I have two little humans that teach me daily!!!  I try my best to learn from them and FOR them!!  My husband and I both take parenting to heart and want to give our kids OUR best.  As I read, listen, inquire, and observe, I find that there is always a new way to look at the same information.  In trying to be the best mom and chiropractor I can be, I have found that stimulus is one thing that I can influence and regulate to help children thrive.   I want to inspire you with what I’ve learned!




  1. a thing or event that evokes a specific functional reaction in an organ or tissue.

“areas of the brain which respond to auditory stimuli”

The nervous system has countless jobs, but one very important job is deciphering stimulus to determine if you are safe or not.  Safety = survival.  It’s not that simple, but it is.  So, as a newborn, your brain starts processing every smell, sound, vibration, touch, taste, and sight to decide which system to activate – sympathetic or parasympathetic.  As you grow and learn, your nervous system uses older information to make quicker, more efficient decisions about stimulus – still deciding if you feel safe or not.  As the nervous system matures, it attaches emotions with stimulus.  This is how you can feel love and security as you smell a honeysuckle that reminds you of your grandma. 

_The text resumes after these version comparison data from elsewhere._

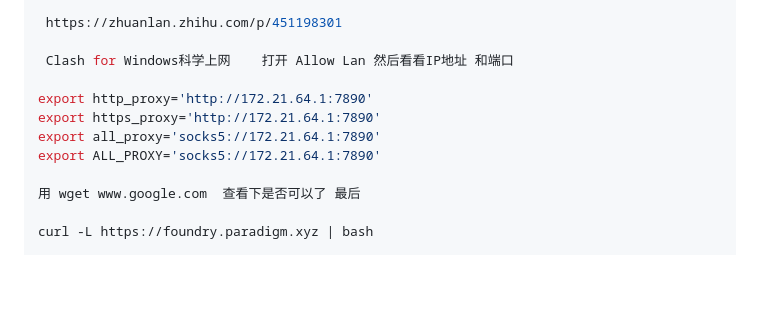
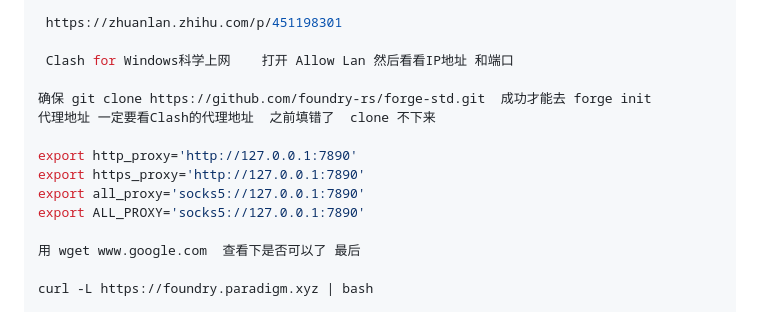
Before and after one commit to zeroonechange/web3Target, a Markdown page: devtools/foundry/readMe.md, the part around the change. Drawn GitHub-style; blank space fills up the shorter version.

Commit message:
it cost me a lot of time

```diff
--- a/devtools/foundry/readMe.md
+++ b/devtools/foundry/readMe.md
@@ -413,10 +413,13 @@ windows 用  WSL
 
  Clash for Windows科学上网    打开 Allow Lan 然后看看IP地址 和端口
 
-export http_proxy='http://172.21.64.1:7890'
-export https_proxy='http://172.21.64.1:7890'
-export all_proxy='socks5://172.21.64.1:7890'
-export ALL_PROXY='socks5://172.21.64.1:7890'
+确保 git clone https://github.com/foundry-rs/forge-std.git  成功才能去 forge init
+代理地址 一定要看Clash的代理地址  之前填错了  clone 不下来
+
+export http_proxy='http://127.0.0.1:7890'
+export https_proxy='http://127.0.0.1:7890'
+export all_proxy='socks5://127.0.0.1:7890'
+export ALL_PROXY='socks5://127.0.0.1:7890'
 
 用 wget www.google.com  查看下是否可以了 最后
 
```
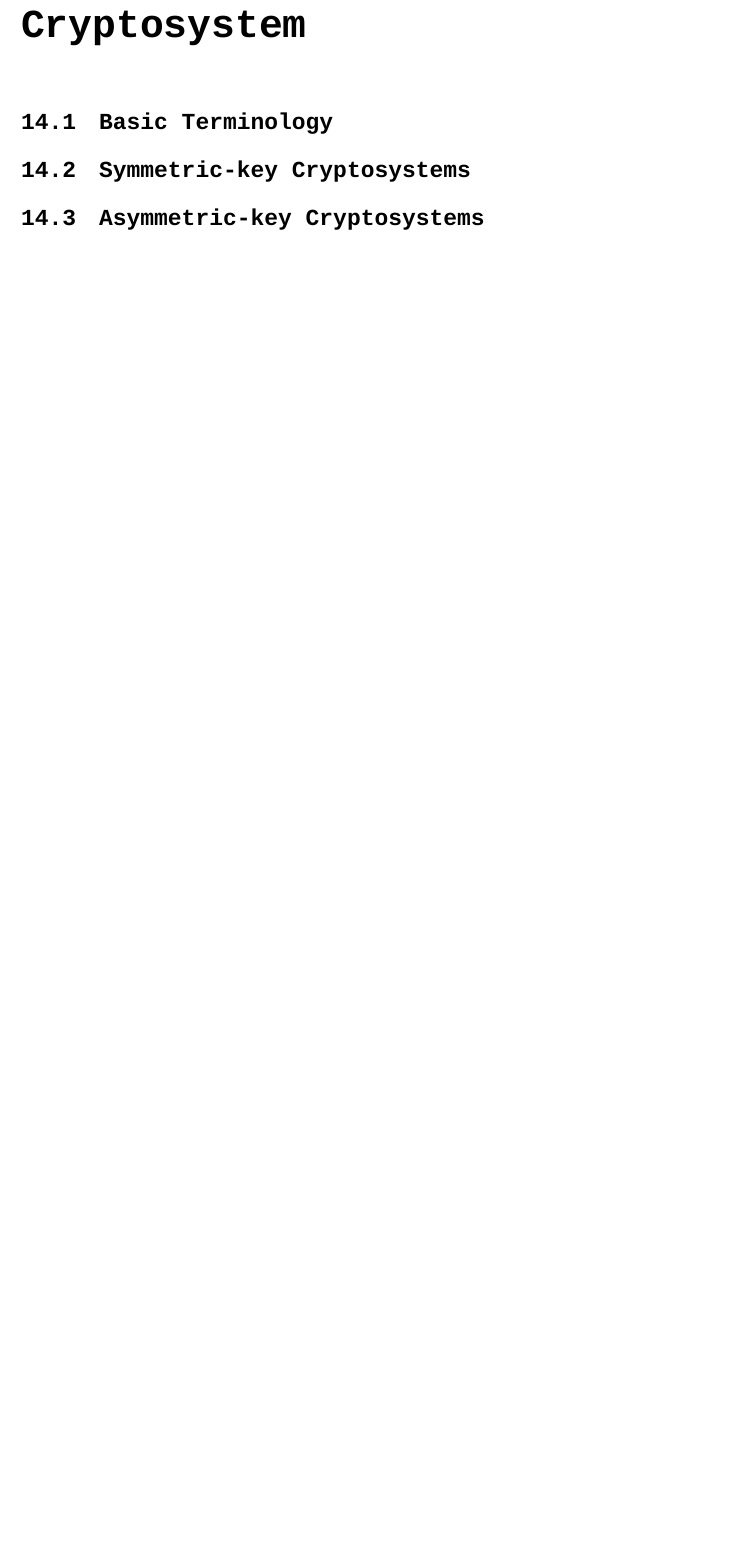
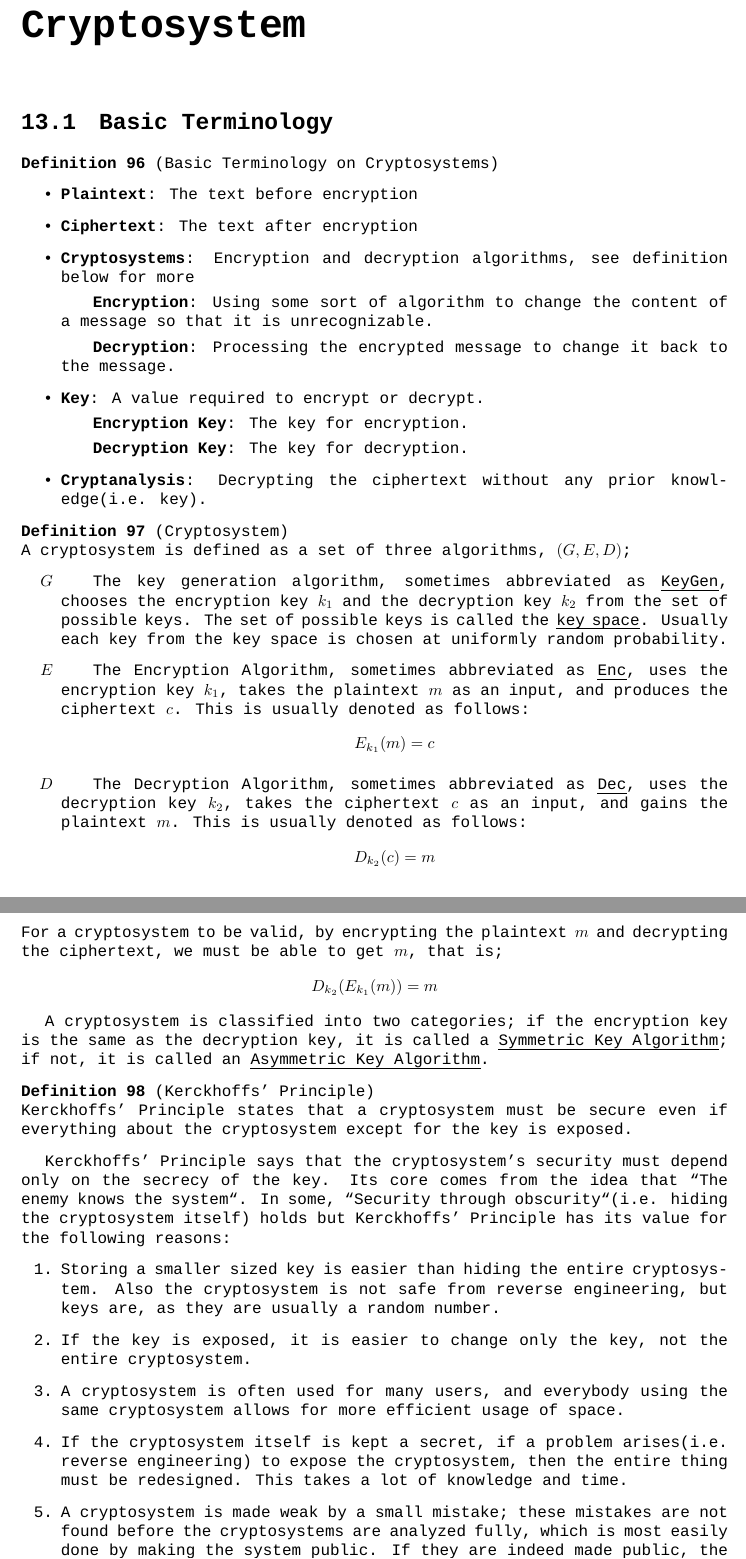
Before and after one commit to n0n3x1573n7/incomplete-codex, a LaTeX thesis (incomplete_codex.tex, which reads chapters/applications/cryptosystem.tex): part of page 32 of 32 before the commit and two parts of pages 32 and 33 of 34 after it, the two joined at a grey line, cut so that both start at the same text, the shorter picture padded with empty space. Compiled offline with XeLaTeX; a missing font is replaced by an installed copy or a similar font.

Commit message:
Started Cryptosystem, Fixed typo on complexity theory, added reference to axioms of set, removed relational algebra.

```diff
--- a/chapters/applications/cryptosystem.tex
+++ b/chapters/applications/cryptosystem.tex
@@ -2,7 +2,53 @@
 
 \begin{document}
 	\section{Basic Terminology}
+		\begin{defn}[Basic Terminology on Cryptosystems]
+			\begin{itemize}
+				\item[]
+				\item \textbf{Plaintext}: The text before encryption
+				\item \textbf{Ciphertext}: The text after encryption
+				\item \textbf{Cryptosystems}: Encryption and decryption algorithms, see definition below for more
+				\subitem \textbf{Encryption}: Using some sort of algorithm to change the content of a message so that it is unrecognizable.
+				\subitem \textbf{Decryption}: Processing the encrypted message to change it back to the message.
+				\item \textbf{Key}: A value required to encrypt or decrypt.
+				\subitem \textbf{Encryption Key}: The key for encryption.
+				\subitem \textbf{Decryption Key}: The key for decryption.
+				\item \textbf{Cryptanalysis}: Decrypting the ciphertext without any prior knowledge(i.e. key).
+			\end{itemize}
+		\end{defn}
 
-	\section{Symmetric-key Cryptosystems}
+		\begin{defn}[Cryptosystem]
+			A cryptosystem is defined as a set of three algorithms, $(G,E,D)$;
+			\begin{itemize}
+				\item[$G$]
+				\subitem The key generation algorithm, sometimes abbreviated as \emph{KeyGen}, chooses the encryption key $k_1$ and the decryption key $k_2$ from the set of possible keys. The set of possible keys is called the \emph{key space}. Usually each key from the key space is chosen at uniformly random probability.
+				\item[$E$]
+				\subitem The Encryption Algorithm, sometimes abbreviated as \emph{Enc}, uses the encryption key $k_1$, takes the plaintext $m$ as an input, and produces the ciphertext $c$. This is usually denoted as follows:
+				\begin{displaymath}
+					E_{k_1}(m)=c
+				\end{displaymath}
+				\item[$D$]
+				\subitem The Decryption Algorithm, sometimes abbreviated as \emph{Dec}, uses the decryption key $k_2$, takes the ciphertext $c$ as an input, and gains the plaintext $m$. This is usually denoted as follows:
+				\begin{displaymath}
+					D_{k_2}(c)=m
+				\end{displaymath}
+			\end{itemize}
+			For a cryptosystem to be valid, by encrypting the plaintext $m$ and decrypting the ciphertext, we must be able to get $m$, that is;
+			\begin{displaymath}
+				D_{k_2}(E_{k_1}(m))=m
+			\end{displaymath}
+		\end{defn}
 
-	\section{Asymmetric-key Cryptosystems}
+		A cryptosystem is classified into two categories; if the encryption key is the same as the decryption key, it is called a \emph{Symmetric Key Algorithm}; if not, it is called an \emph{Asymmetric Key Algorithm}.
+
+		\begin{defn}[Kerckhoffs' Principle]
+			Kerckhoffs' Principle states that a cryptosystem must be secure even if everything about the cryptosystem except for the key is exposed.
+		\end{defn}
+		Kerckhoffs' Principle says that the cryptosystem's security must depend only on the secrecy of the key. Its core comes from the idea that ``The enemy knows the system``. In some, ``Security through obscurity``(i.e. hiding the cryptosystem itself) holds but Kerckhoffs' Principle has its value for the following reasons:
+		\begin{enumerate}
+			\item Storing a smaller sized key is easier than hiding the entire cryptosystem. Also the cryptosystem is not safe from reverse engineering, but keys are, as they are usually a random number.
+			\item If the key is exposed, it is easier to change only the key, not the entire cryptosystem.
+			\item A cryptosystem is often used for many users, and everybody using the same cryptosystem allows for more efficient usage of space.
+			\item If the cryptosystem itself is kept a secret, if a problem arises(i.e. reverse engineering) to expose the cryptosystem, then the entire thing must be redesigned. This takes a lot of knowledge and time.
+			\item A cryptosystem is made weak by a small mistake; these mistakes are not found before the cryptosystems are analyzed fully, which is most easily done by making the system public. If they are indeed made public, the cryptosystem can be checked for security, allowing for a more secure system.
+		\end{enumerate}
```
Also changed, not shown: chapters/applications/complexity_theory.tex (+1 -1 lines), chapters/applications/relational_algebra.tex (deleted, +0 -5 lines), chapters/mathematics/N_to_R.tex (+1 -1 lines), incomplete_codex.tex (+0 -3 lines), incomplete_codex.pdf, chapters/applications/cryptosystem.tex (34 more changed lines).
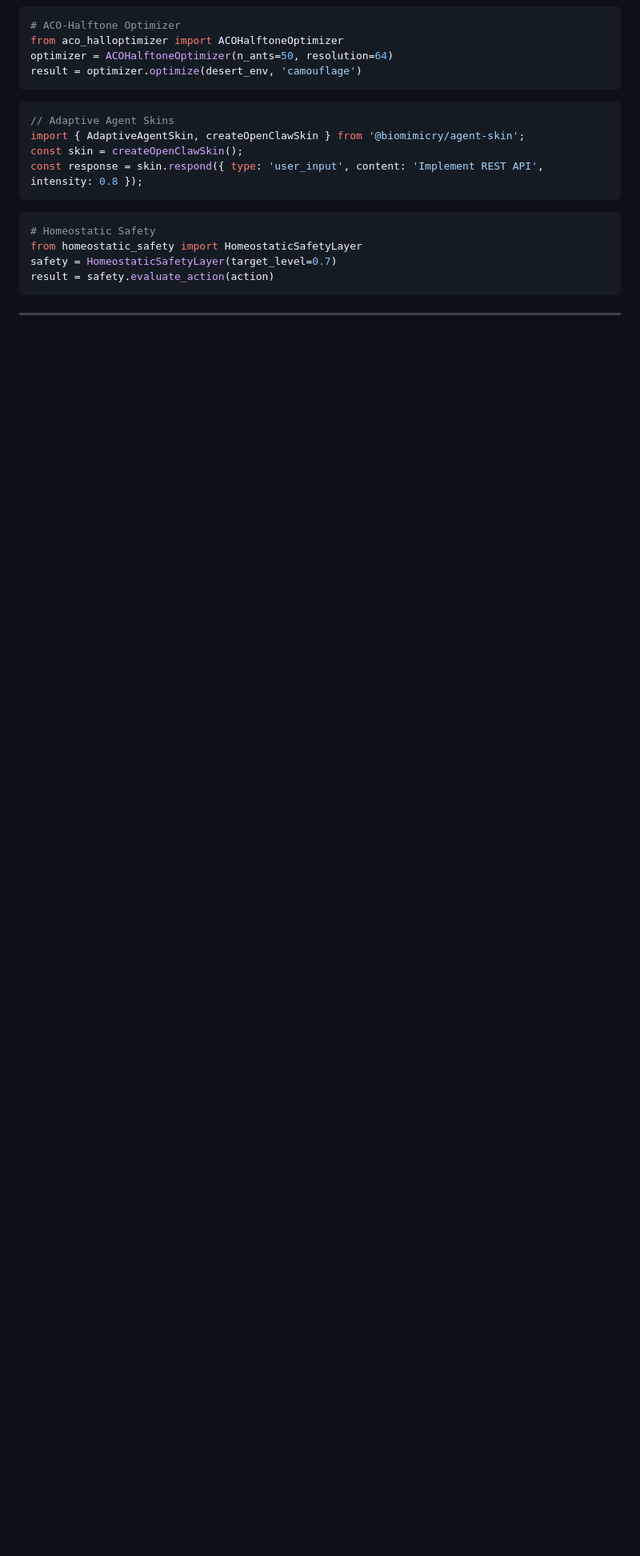
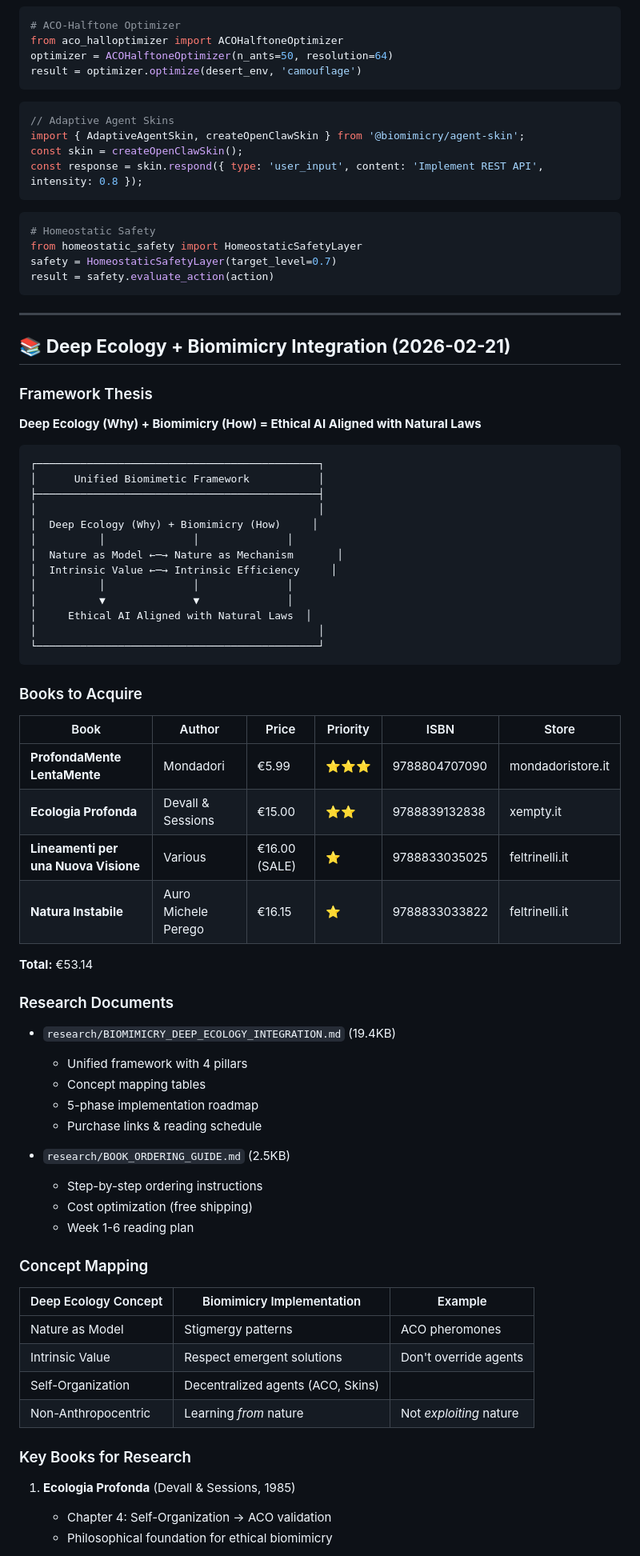
Before and after one commit to arosstale/pi-mono-workspace, a Markdown page: MEMORY.md, the part around one of its changes. Shown at 80% size. Drawn GitHub-style; blank space fills up the shorter version.

Commit message:
Add Deep Ecology + Biomimicry integration to MEMORY.md
- Framework thesis: Deep Ecology (Why) + Biomimicry (How)
- 4 books to acquire (€53.14 total)
- Concept mapping tables
- Reading schedule (6 weeks)
- 5-phase implementation roadmap

````diff
--- a/MEMORY.md
+++ b/MEMORY.md
@@ -661,3 +661,59 @@ result = safety.evaluate_action(action)
 
 ---
 
+## 📚 **Deep Ecology + Biomimicry Integration (2026-02-21)**
+
+### Framework Thesis
+**Deep Ecology (Why) + Biomimicry (How) = Ethical AI Aligned with Natural Laws**
+
+```
+┌─────────────────────────────────────────────┐
+│      Unified Biomimetic Framework           │
+├─────────────────────────────────────────────┤
+│                                             │
+│  Deep Ecology (Why) + Biomimicry (How)     │
+│          │              │              │
+│  Nature as Model ←─→ Nature as Mechanism       │
+│  Intrinsic Value ←─→ Intrinsic Efficiency     │
+│          │              │              │
+│          ▼              ▼              │
+│     Ethical AI Aligned with Natural Laws  │
+│                                             │
+└─────────────────────────────────────────────┘
+```
+
+### Books to Acquire
+| Book | Author | Price | Priority | ISBN | Store |
+|------|----------|---------|----------|---------|--------|
+| **ProfondaMente LentaMente** | Mondadori | €5.99 | ⭐⭐⭐ | 9788804707090 | mondadoristore.it |
+| **Ecologia Profonda** | Devall & Sessions | €15.00 | ⭐⭐ | 9788839132838 | xempty.it |
+| **Lineamenti per una Nuova Visione** | Various | €16.00 (SALE) | ⭐ | 9788833035025 | feltrinelli.it |
+| **Natura Instabile** | Auro Michele Perego | €16.15 | ⭐ | 9788833033822 | feltrinelli.it |
+
+**Total:** €53.14
+
+### Research Documents
+- `research/BIOMIMICRY_DEEP_ECOLOGY_INTEGRATION.md` (19.4KB)
+  - Unified framework with 4 pillars
+  - Concept mapping tables
+  - 5-phase implementation roadmap
+  - Purchase links & reading schedule
+
+- `research/BOOK_ORDERING_GUIDE.md` (2.5KB)
+  - Step-by-step ordering instructions
+  - Cost optimization (free shipping)
+  - Week 1-6 reading plan
+
+### Concept Mapping
+| Deep Ecology Concept | Biomimicry Implementation | Example |
+|-------------------|------------------------|-----------|
+| Nature as Model | Stigmergy patterns | ACO pheromones |
+| Intrinsic Value | Respect emergent solutions | Don't override agents |
+| Self-Organization | Decentralized agents (ACO, Skins) |
+| Non-Anthropocentric | Learning *from* nature | Not *exploiting* nature |
+
+### Key Books for Research
+1. **Ecologia Profonda** (Devall & Sessions, 1985)
+   - Chapter 4: Self-Organization → ACO validation
+   - Philosophical foundation for ethical biomimicry
+
````
Also changed, not shown: other parts of MEMORY.md (+29 -0 lines).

How does this relate to your day-to-day role as a parent, teacher, grandparent or lover of children?  It’s everything!  Since a child spends most of their time with their parent at their home, the smells, sounds, sights, etc of those people and that space are most safe.  As stimulus varies from that “normal” the nervous system must work (expend energy) to decipher the degree of safety.  Unfortunately, the younger they are, the more black and white the conclusion is: mom=safe (parasympathetic) VS neighbor=not safe (sympathetic).  So every time your child goes to a new place, hears a new tone of voice, smells a different odor, eats a new food, sees a face they have not seen often/ever – the amount of WORK that has to be done to maintain homeostasis is dramatically more.  This means they increase the demand for vitamins, minerals, hydration, sleep, comfort, calories, and calm

You can loosely correlate this to the allostatic load that many athletes use to determine how often and how hard they work out.  Most commonly you hear the analogy of a cup.  If the cup is full – you can handle more.  If the cup is low or empty, you need to rest and refuel. 

So, if you want to be supermom and have the best functioning kids on the block – moderate their stimulus!  Make sure your outings and social activities don’t drain their cup AND plan adequate time to rest and refuel.  This might look like:

  • Doing 2 errands per day for 5 days instead of 10 errands in 1 day
  • Mandating rest the day before and after a birthday party or family gathering
  • Planning extra cuddles adjacent to leaving for work and when you return home
  • Limiting the amount of time you spend at a playdate
  • Packing “safe” items that smell, sound, or look like home when your child is away

I hope:

  1. This inspires you!! 
  2. You find that balancing stimulus helps your little human thrive like never before!! 
  3. Your little human gets adjusted; adjustments help the receipt and response to stimulus like nothing else can!!
  4. You feel like you can relate to your child’s behavior in a more compassionate and understanding way!

In Love and Service,

Taryn Lowery, DC